Objective. Information about possible prognostic factors of the survival of patients with atypical and malignant meningiomas (AMM) is sparse. The aim of our study was to evaluate prognostic significance of apoptotic marker caspase-3 and apoptotic inhibitor survivin in a series of primary AMM. Methods. 86 AMM (76 atypical and 10 malignant) were analyzed. Caspase-3 and survivin expression was evaluated immunohistochemically. The correlation between caspase-3, survivin, and other possible factors of meningioma recurrence was evaluated. Uni- and multivariate recurrence-free survival (RFS) and overall survival (OS) analyses were performed. Results. The intensity of caspase-3 expression correlated with the tumor grade ( ), the proliferation index ( ), and the mitotic count ( ). Survivin tended to be more expressed in female patients ( ). Survivin expression was stronger in malignant compared to atypical meningiomas, however, the difference was not statistically important ( ). Neither survivin nor caspase-3 expression significantly predicted OS or RFS in patients with AMM. Conclusions. Strong caspase-3 expression on AMM cells could reflect a cellular attempt at the homeostatic autoregulation of the tumor size. Survivin expression on AMM cells is similar to the survivin expression reported on benign meningiomas. Caspase-3 and survivin expression has no prognostic significance on the survival of patients with AMM.

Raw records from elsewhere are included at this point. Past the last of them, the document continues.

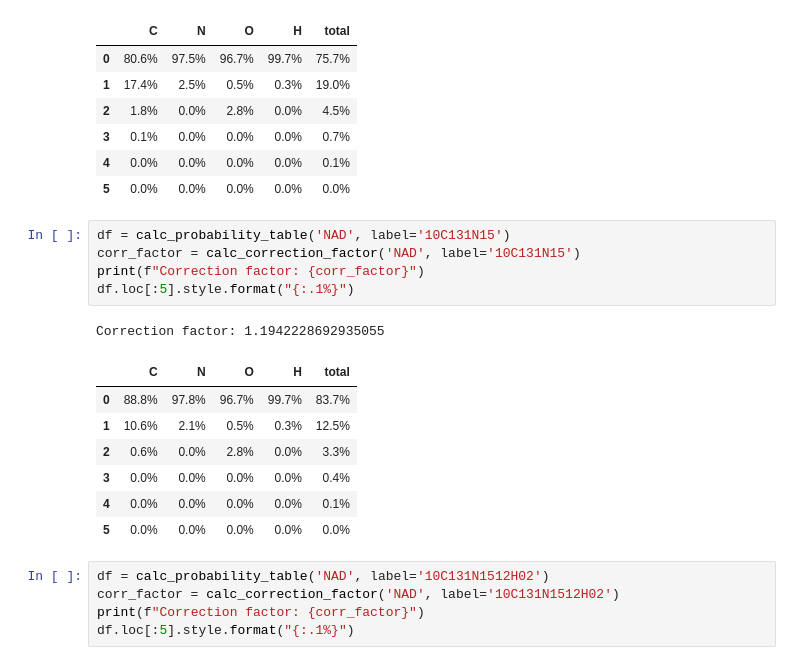
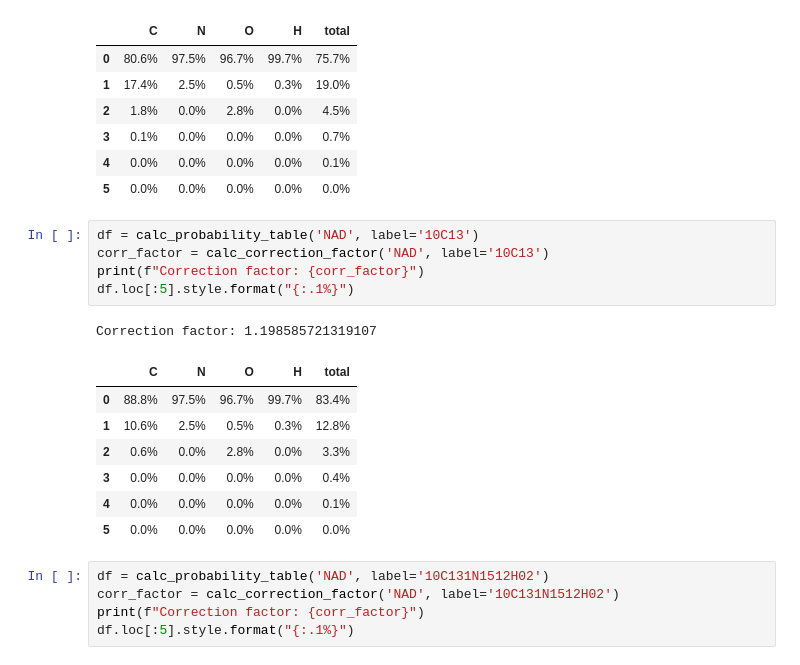
Before and after one commit to MolecularBioinformatics/PICor, a Jupyter notebook: isotopologue_probalities.ipynb, the cells around one changed output. Saved outputs shown, nothing was run; the diff lists cells and outputs as text.

```diff
--- a/isotopologue_probalities.ipynb
+++ b/isotopologue_probalities.ipynb
@@ -67,15 +67,15 @@ Correction factor: 1.3204349713253993
 | 4 | 0.0% | 0.0% | 0.0% | 0.0% | 0.1% |
 | 5 | 0.0% | 0.0% | 0.0% | 0.0% | 0.0% |
 # %%
-df = calc_probability_table('NAD', label='10C131N15')
-corr_factor = calc_correction_factor('NAD', label='10C131N15')
+df = calc_probability_table('NAD', label='10C13')
+corr_factor = calc_correction_factor('NAD', label='10C13')
 print(f"Correction factor: {corr_factor}")
 df.loc[:5].style.format("{:.1%}")
 # %% [output]
-Correction factor: 1.1942228692935055
+Correction factor: 1.198585721319107
 |  | C | N | O | H | total |
-| 0 | 88.8% | 97.8% | 96.7% | 99.7% | 83.7% |
-| 1 | 10.6% | 2.1% | 0.5% | 0.3% | 12.5% |
+| 0 | 88.8% | 97.5% | 96.7% | 99.7% | 83.4% |
+| 1 | 10.6% | 2.5% | 0.5% | 0.3% | 12.8% |
 | 2 | 0.6% | 0.0% | 2.8% | 0.0% | 3.3% |
 | 3 | 0.0% | 0.0% | 0.0% | 0.0% | 0.4% |
 | 4 | 0.0% | 0.0% | 0.0% | 0.0% | 0.1% |
```
Also changed, not shown: parts of 3 cells of this notebook.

1. Introduction

Malignant meningiomas (MM) account for 1–3% and atypical meningiomas (AM) for about 20% of all meningiomas [1]. Prognostic factors associated with recurrence of atypical and malignant meningiomas (AMM) are not agreed upon. Primary AMM are rather sporadic entities, so only few studies on larger series have been performed so far [25]. High mitotic count, brain invasion, and parasagittal location are the strongest predictors of shorter recurrence-free survival (RFS) in patients with primary AMM [5].

Apoptosis, a regulated form of cellular self-degradation, plays an important role in embryological development as well as in many pathological processes in adults, including tumorogenesis. While necrosis is a direct consequence of cellular ischemia and is dependent exclusively of external factors, apoptosis is triggered inside the cell. It can be regarded as a cellular response to stimuli not immediately lethal. Anything producing cell necrosis by direct cell destruction can induce apoptosis if the cell initially survives.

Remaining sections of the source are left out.